Task goal: Go through the lines below and copy each one that holds the string "fields".

(Collection entries)
-*-

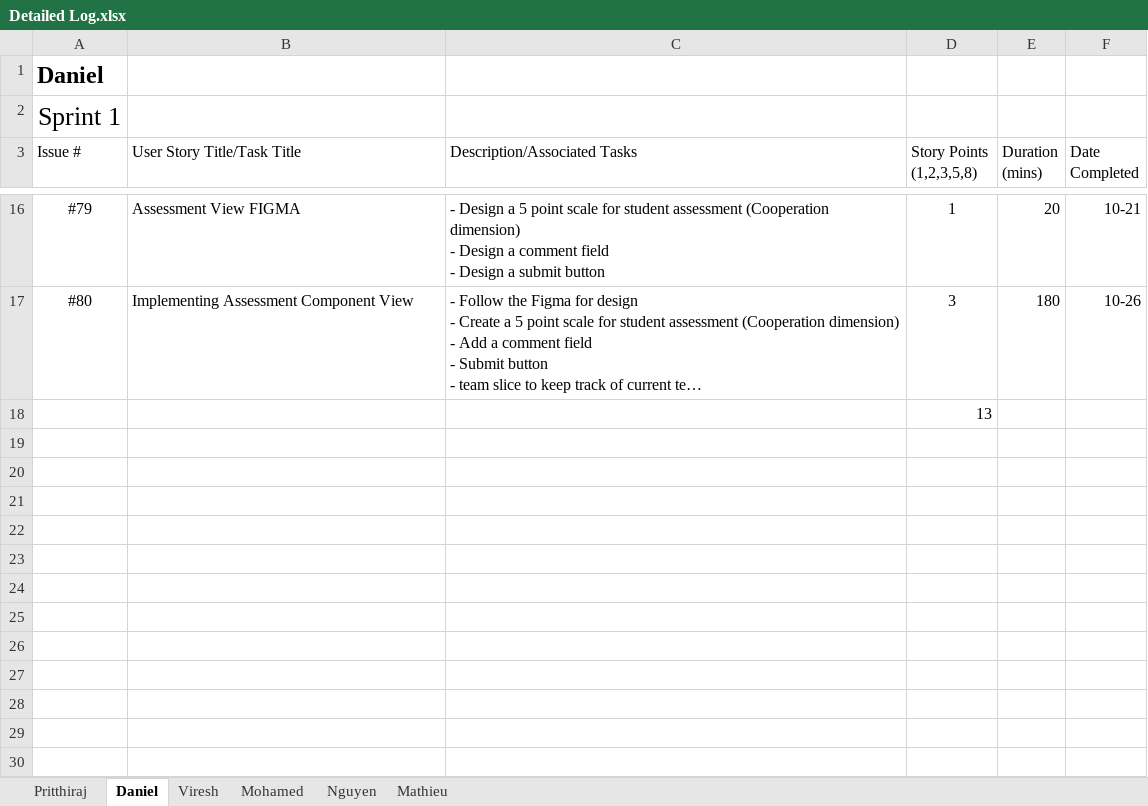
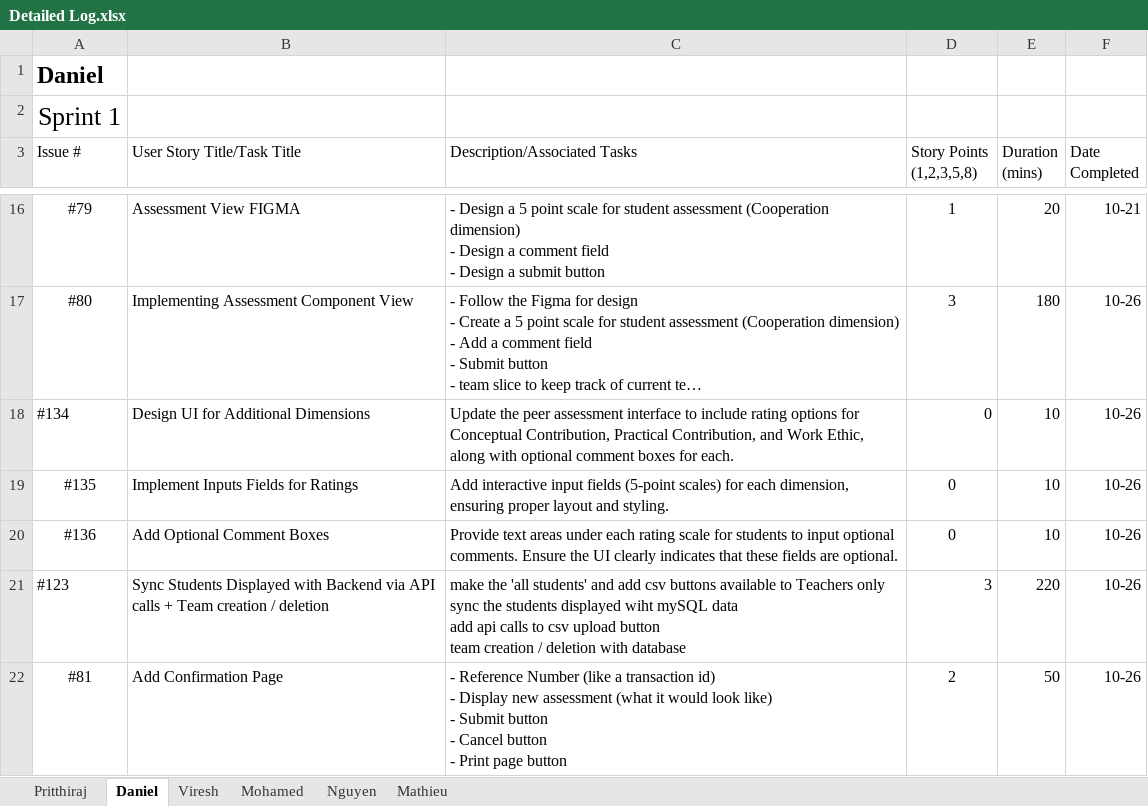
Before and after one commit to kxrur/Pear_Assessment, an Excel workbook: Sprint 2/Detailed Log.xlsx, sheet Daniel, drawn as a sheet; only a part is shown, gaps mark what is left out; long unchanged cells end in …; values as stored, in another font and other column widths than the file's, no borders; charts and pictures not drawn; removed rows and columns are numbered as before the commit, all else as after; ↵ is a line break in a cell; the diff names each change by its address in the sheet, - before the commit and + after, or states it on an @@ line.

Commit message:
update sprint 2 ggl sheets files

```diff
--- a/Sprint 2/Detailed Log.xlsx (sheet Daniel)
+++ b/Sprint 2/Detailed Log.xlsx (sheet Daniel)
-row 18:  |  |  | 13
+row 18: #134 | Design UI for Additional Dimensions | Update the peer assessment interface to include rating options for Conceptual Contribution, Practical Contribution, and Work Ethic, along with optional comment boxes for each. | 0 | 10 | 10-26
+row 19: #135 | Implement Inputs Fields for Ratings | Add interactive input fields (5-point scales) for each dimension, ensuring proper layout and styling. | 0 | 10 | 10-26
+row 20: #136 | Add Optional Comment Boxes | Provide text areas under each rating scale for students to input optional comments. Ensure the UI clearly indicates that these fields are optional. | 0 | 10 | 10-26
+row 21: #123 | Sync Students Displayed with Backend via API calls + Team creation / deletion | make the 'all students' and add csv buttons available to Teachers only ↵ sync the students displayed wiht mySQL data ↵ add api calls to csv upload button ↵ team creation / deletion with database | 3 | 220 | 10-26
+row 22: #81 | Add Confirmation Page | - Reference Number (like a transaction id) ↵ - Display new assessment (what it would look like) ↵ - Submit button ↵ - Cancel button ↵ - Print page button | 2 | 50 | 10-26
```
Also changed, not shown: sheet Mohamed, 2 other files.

-*-

Expected answer:
+row 19: #135 | Implement Inputs Fields for Ratings | Add interactive input fields (5-point scales) for each dimension, ensuring proper layout and styling. | 0 | 10 | 10-26
+row 20: #136 | Add Optional Comment Boxes | Provide text areas under each rating scale for students to input optional comments. Ensure the UI clearly indicates that these fields are optional. | 0 | 10 | 10-26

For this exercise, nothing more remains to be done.